Old, used books have always come to some kind of an end, unless they are the lucky few preserved in library special collections, but in this digital age, their demise can induce additional levels of nostalgia. Now we share words through smart phones, computer screens, and magazines. We may love to hold books, but opt for audio editions for their ease and flexibility. The word “text” conjures a quick message sent through phones rather than words on a page or a book itself.
Whenever a new normal sets in, the change can feel unsettling. Gölz-Schmitt’s work is not only about the evolution of the printed word, but the arranged stacks and collages demonstrate straightforward ways to upcycle books. She adds reflective materials to the edges of her sculptures so they cast a delicate halo of rippling light onto the wall just beyond it. Her keen eye integrates separate patterns that flow because of the alluring placement of shapes and tones. We may note the former use of the medium, but have more interest in the books’ new identity as art.
Are we neutral, or do we bemoan the fact that we now more often read from screens? The podcast Invisibilia, co-hosted by Lulu Miller and Alix Spiegel, created a fascinating show called Our Computers, Ourselves. It tells us about Thad, a man who has been part-computer–a cyborg–for many years. He began his life with a computer attached to himself while doing his dissertation on the subject, before the existence of smartphones, and he continues in this state to this day.

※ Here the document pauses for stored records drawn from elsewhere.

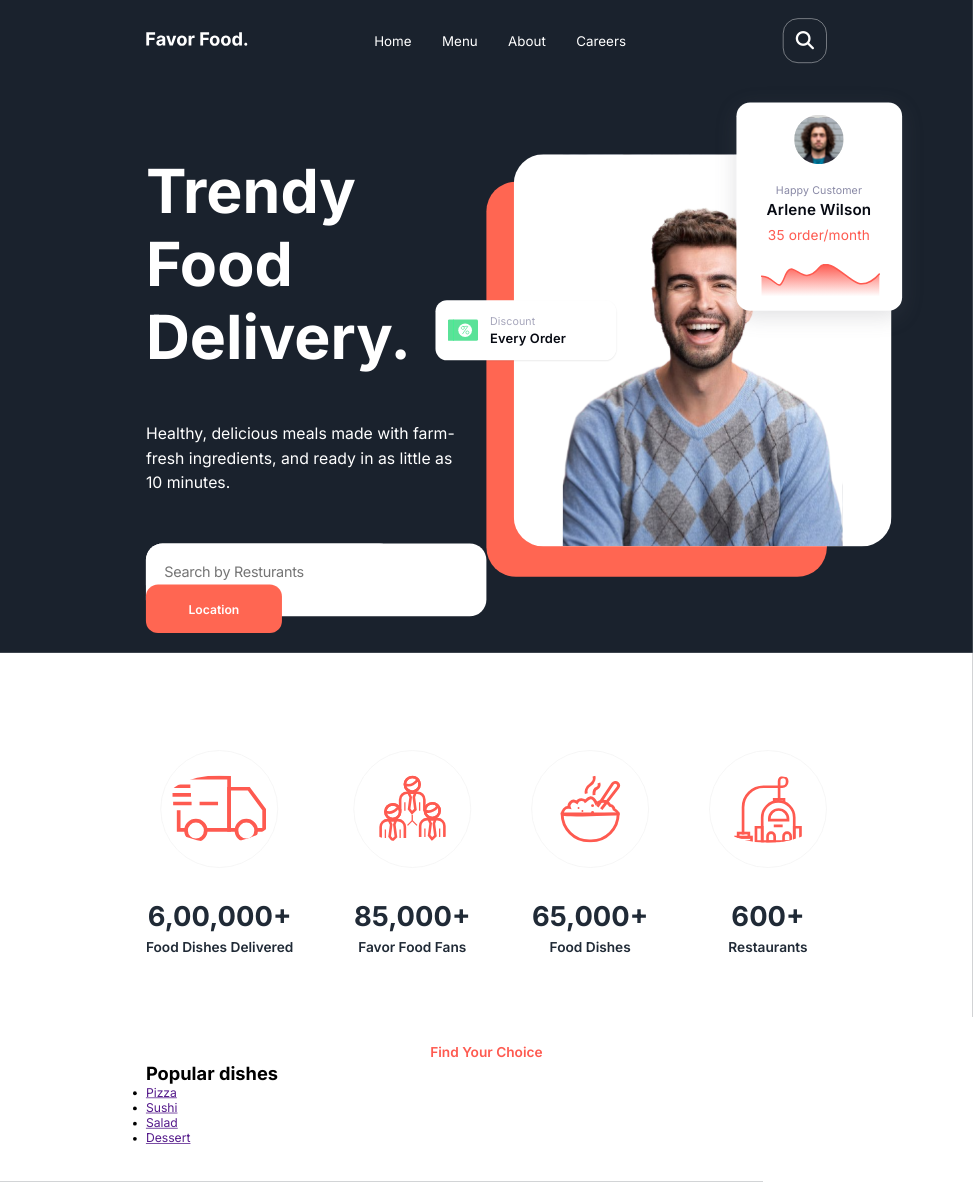
Repository: badhon252/favor-food
Page: index.html
An editor plug-in stored every save of this project. The page is shown before and after the next save, followed by the edit.
The browser window is 1280 px wide. The pictures show the whole page, at 76% of full size.
The style sheet was rebuilt from its Sass, Less or Tailwind sources for each picture, by a compiler version that may differ from the author's.

Above is the page before, as saved 2022-09-12 17:59:38.

### index.html
<!DOCTYPE html>
<html lang="en">

<head>
    <meta charset="UTF-8">
    <meta http-equiv="X-UA-Compatible" content="IE=edge">
    <meta name="viewport" content="width=device-width, initial-scale=1.0">
    <!-- fontawesome cdn link  -->
    <link rel="stylesheet" href="https://cdnjs.cloudflare.com/ajax/libs/font-awesome/6.2.0/css/all.min.css">
    <!-- custom css  -->
    <link rel="stylesheet" href="scss/style.css">

    <title>Favor-Food</title>
</head>

<body>
    <header class="">
        <div class="container">

            <nav>
                <div class="navbar-brand">
                    <img src="./images/logo.svg" alt="">
                </div>
                <ul class="nav">
                    <li><a href="">Home</a></li>
                    <li><a href="">Menu</a></li>
                    <li><a href="">About</a></li>
                    <li><a href="">Careers</a></li>
                </ul>

                <div class="search-icon">
                    <i class="fa-solid fa-magnifying-glass"></i>
                </div>
            </nav>

            <div class="header-content my-2">
                <div class="row">


                    <div class="col-md-6">
                        <h1>Trendy Food <br> Delivery.</h1>
                        <p class="my-5">Healthy, delicious meals made with farm- <br> fresh ingredients, and ready in as
                            little as <br>
                            10 minutes.
                        </p>
                        <form action="">
                            <input type="text" id="location" placeholder="Search by Resturants">
                            <label for="location">Location</label>
                        </form>
                    </div>
                    <div class="col-md-6">
                        <div class="card my-3">

                            <img src="./images/image 624.svg" class="header-main-img" alt="">

                            <div class="discount-card">
                                <img src="./images/Group 4347.svg" alt="">
                                <div class="discount">
                                    <h4>Discount</h4>
                                    <h2>Every Order</h2>
                                </div>
                            </div>
                            <div class="profile-card">
                                <img src="./images/Group 2738.svg" alt="">
                                <h4>Happy Customer</h4>
                                <h3>Arlene Wilson</h3>
                                <h2>35 order/month</h2>
                                <img src="./images/Group 2811.svg" alt="">
                            </div>
                        </div>
                    </div>
                </div>
            </div>
        </div>
    </header>

    <div class="second-section">
        <div class="row container">
            <div class="col-md-3">
                <img src="./images/Group 4321.svg" alt="" class="my-2 py-2">
                <h2>6,00,000+</h2>
                <h3>Food Dishes Delivered</h3>
            </div>
            <div class="col-md-3">
                <img src="./images/Group 4328.svg" alt="" class="my-2 py-2">
                <h2>85,000+</h2>
                <h3>Favor Food Fans</h3>
            </div>
            <div class="col-md-3">
                <img src="./images/Group 4323.svg" alt="" class="my-2 py-2">
                <h2>65,000+</h2>
                <h3>Food Dishes</h3>
            </div>
            <div class="col-md-3">
                <img src="./images/Group 4324.svg" alt="" class="my-2 py-2">
                <h2>600+</h2>
                <h3>Restaurants</h3>
            </div>
        </div>
    </div>

    <section class="third-section container">
        <h3>Find Your Choice</h3>
        <h2>Popular dishes</h2>
        <nav>
            <ul>
                <li><a href="">Pizza</a></li>
                <li><a href="">Sushi</a></li>
                <li><a href="">Salad</a></li>
                <li><a href="">Dessert</a></li>
            </ul>
        </nav>
    </section>
</body>

</html>

### scss/style.scss
@import url("https://fonts.googleapis.com/css2?family=Inter:wght@400;600;700;800;900&display=swap");
* {
  margin: 0%;
  padding: 0;
  box-sizing: border-box;
  font-family: "Inter", sans-serif;
}

.container {
  margin: 0 12rem;
}
.row {
  display: flex;
  align-items: center;
  justify-content: space-between;
  max-width: 100%;
  .col-md-6 {
    max-width: 50%;
  }
}
h1 {
  font-weight: 700;
  font-size: 5rem;
  line-height: 96px;
}
.my-2 {
  margin: 2rem 0;
}
.my-3 {
  margin: 3rem 0;
}
.my-4 {
  margin: 4rem 0;
}
.my-5 {
  margin: 5rem 0;
}
.my-5 {
  margin: 5rem 0;
}
.my-6 {
  margin: 6rem 0;
}
.btn {
  outline: none;
  border: none;
  padding: 15px 30px;
}
.py-1 {
  padding: 1rem 0;
}
.py-2 {
  padding: 2rem 0;
}
.py-3 {
  padding: 3rem 0;
}
.py-4 {
  padding: 4rem 0;
}
//==========
//=========
// =======
header {
  background-color: #1a222d;
  color: #fff;
  nav {
    display: flex;
    justify-content: space-between;
    align-items: center;
    padding: 1.5rem 0;
    ul {
      display: flex;
      li {
        list-style-type: none;
        a {
          text-decoration: none;
          color: #fff;
          margin-right: 2.5rem;
          font-size: 1.1rem;
          font-weight: 500;
        }
      }
    }

    .search-icon {
      color: #fff;
      border: 1px solid rgba(255, 255, 255, 0.521);
      border-radius: 50%;
      padding: 1rem;
      border-radius: 20px;
      cursor: pointer;
      &:hover {
        opacity: 1;
      }
      i {
        font-size: 1.5rem;
      }
    }
  }

  .header-content {
    min-height: 80vh;
    padding: 3rem 0;
    h1 {
      margin: 1rem 0;
    }
    p {
      font-size: 1.3rem;
      font-weight: 500;
      margin: 4rem 0;
      line-height: 32px;
    }
    form {
      display: inline-block;
      border-radius: 22px;
      background: #ffffff;
      input {
        padding: 1.5rem;
        font-size: 19px;
        line-height: 28px;
        letter-spacing: -0.02em;
        outline: none;
        border: none;
        color: #b1b1b1;
        border-radius: 22px;
      }
      label {
        background: #ff6652;
        border-radius: 16px;
        padding: 1.4rem 3.5rem;
        margin-right: 0.6rem;
        cursor: pointer;
        font-weight: 600;
      }
    }

    .card {
      background: #ff6652;
      border-radius: 39px;
      // padding: 0 4rem;
      position: relative;
      .header-main-img {
        background-color: #fff;
        padding: 0 4rem;
        border-radius: 39px;
        position: relative;
        margin-left: 8%;
        margin-bottom: 8%;
        margin-top: -8%;
        transition: 0.4s;
        &:hover {
          margin-top: 0%;
          margin-left: 0%;
          margin-bottom: 0%;
        }

        // padding-left: 3rem;
        // &:hover {
        //   margin: -2rem -2rem auto auto;
        // }
      }

      .discount-card {
        position: absolute;
        top: 30%;
        left: -15%;
        background-color: #fff;
        color: #000;
        padding: 1rem;
        display: flex;
        border-radius: 15px;
        width: 238px;
        box-shadow: rgba(0, 0, 0, 0.1) 0px 1px 2px 0px;

        img {
          margin-right: 1rem;
        }
        h4 {
          font-weight: 400;
          font-size: 14px;
          line-height: 21px;
          letter-spacing: 0.01em;
          color: #a6a6bb;
        }
        h2 {
          font-weight: 600;
          font-size: 17px;
          line-height: 26px;
          letter-spacing: 0.01em;
          color: #070a13;
        }
      }
      .profile-card {
        position: absolute;
        top: -20%;
        right: -22%;
        width: 218px;
        height: 274px;
        background-color: #fff;
        border-radius: 18px;
        color: #000;
        padding: 0 2rem;
        text-align: center;
        box-shadow: rgba(100, 100, 111, 0.2) 0px 7px 29px 0px;
        img {
          margin: 1rem 0;
        }
        h4 {
          font-weight: 500;
          font-size: 14px;
          line-height: 16px;
          text-align: center;
          letter-spacing: 0.01em;
          color: #8888a5;
          margin: 0.4rem 0;
        }
        h3 {
          font-weight: 600;
          font-size: 20px;
          line-height: 23px;
          letter-spacing: 0.01em;
          color: #070a13;
        }
        h2 {
          font-weight: 500;
          font-size: 18px;
          line-height: 21px;
          letter-spacing: 0.01em;
          color: #fe5a50;
          margin: 0.7rem 0;
        }
      }
    }
  }
}

.second-section {
  padding: 4rem 0;
  text-align: center;
  img {
    border-radius: 50%;
    width: 155px;
    height: 155px;

    background: #ffffff;
    border: 1px solid #f3f3f3;
    &:hover {
      box-shadow: rgba(0, 0, 0, 0.1) 0px 20px 25px -5px,
        rgba(0, 0, 0, 0.04) 0px 10px 10px -5px;
    }
  }
  h2 {
    font-weight: 700;
    font-size: 36px;
    line-height: 54px;
    text-align: center;
    color: #202a36;
  }
  h3 {
    font-weight: 600;
    font-size: 18px;
    line-height: 27px;
    text-align: center;
    color: #202a36;
  }
}

.third-section {
  padding: 3rem 0;
  h3 {
    font-weight: 600;
    font-size: 18px;
    line-height: 27px;
    /* identical to box height */

    text-align: center;

    color: #fe5a50;
  }
}

After the next save:
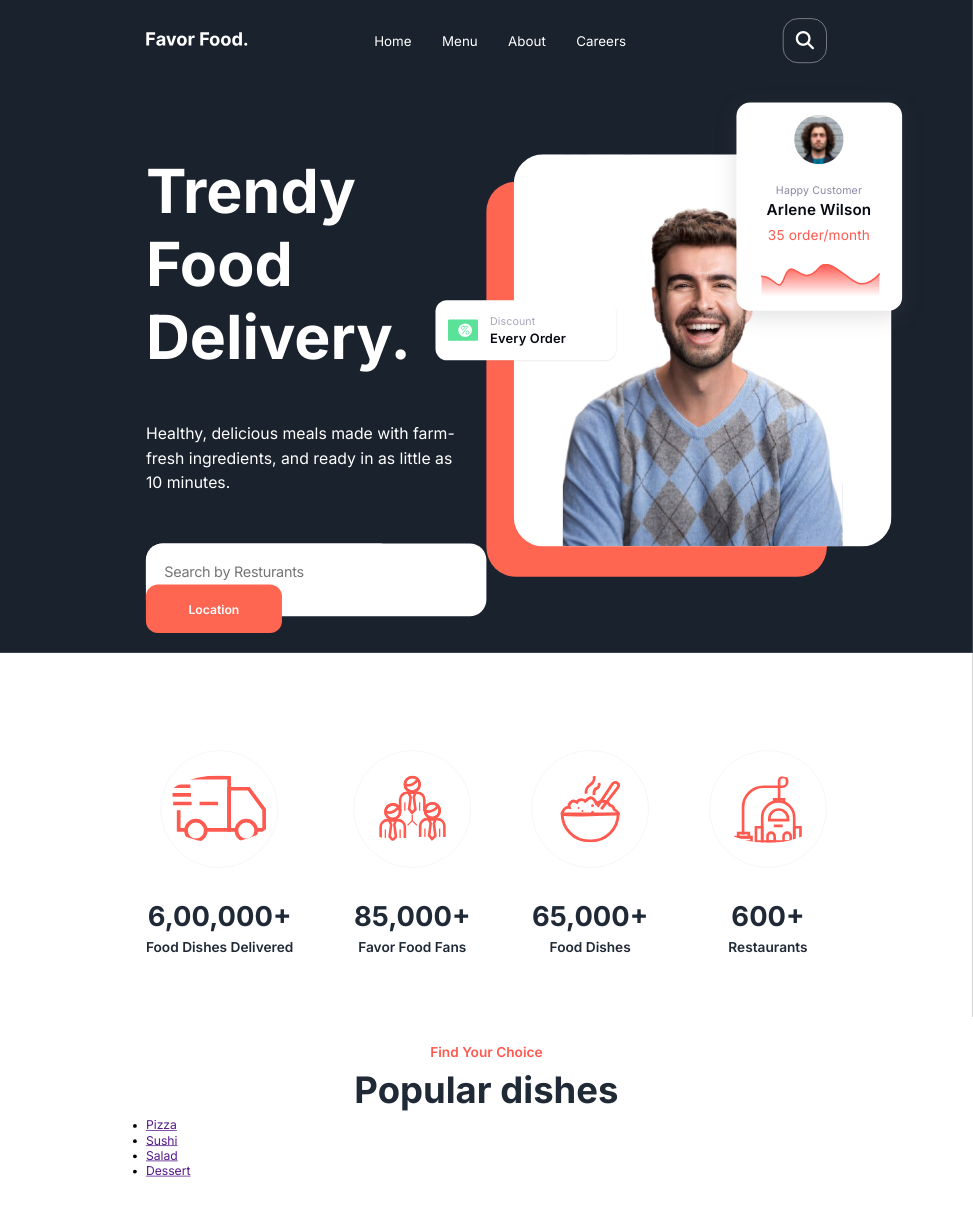
Saved 30 s later.
--- a/scss/style.scss
+++ b/scss/style.scss
@@ -272,10 +272,17 @@ header {
     font-weight: 600;
     font-size: 18px;
     line-height: 27px;
+    text-align: center;
+    color: #fe5a50;
+  }
+  h2 {
+    font-weight: 700;
+    font-size: 48px;
+    line-height: 72px;
     /* identical to box height */
 
     text-align: center;
 
-    color: #fe5a50;
-  }
-}
+    color: #202a36;
+  }
+}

The heart of the podcast is when Thad answers whether he thinks computers diminish our humanity. He compares wearing computers to wearing eye glasses or even shoes. When asked if there is a downside to being synthesized with your computer, he says, “you have to charge the computers.” Thad doesn’t think we become less human by letting a computer remind us, inform us, or even keep us company.
The host goes on to provide more historical context: in ancient Greece, Plato discouraged literacy because he thought that being able to gain information through books rather than through direct interaction with people would cognitively change us for the worse. We can all agree that reading and writing went okay, though, right?Meanwhile, Gölz-Schmitt responds to her own attraction to old books by finding a new use for them that integrates all of their parts. If she could find another medium with the textures, colors, and patterns that she finds in the books, she would, and she may well do so in the future. For now, the works in Uncovered elegantly usher in a new era.
-Shana Dumont Garr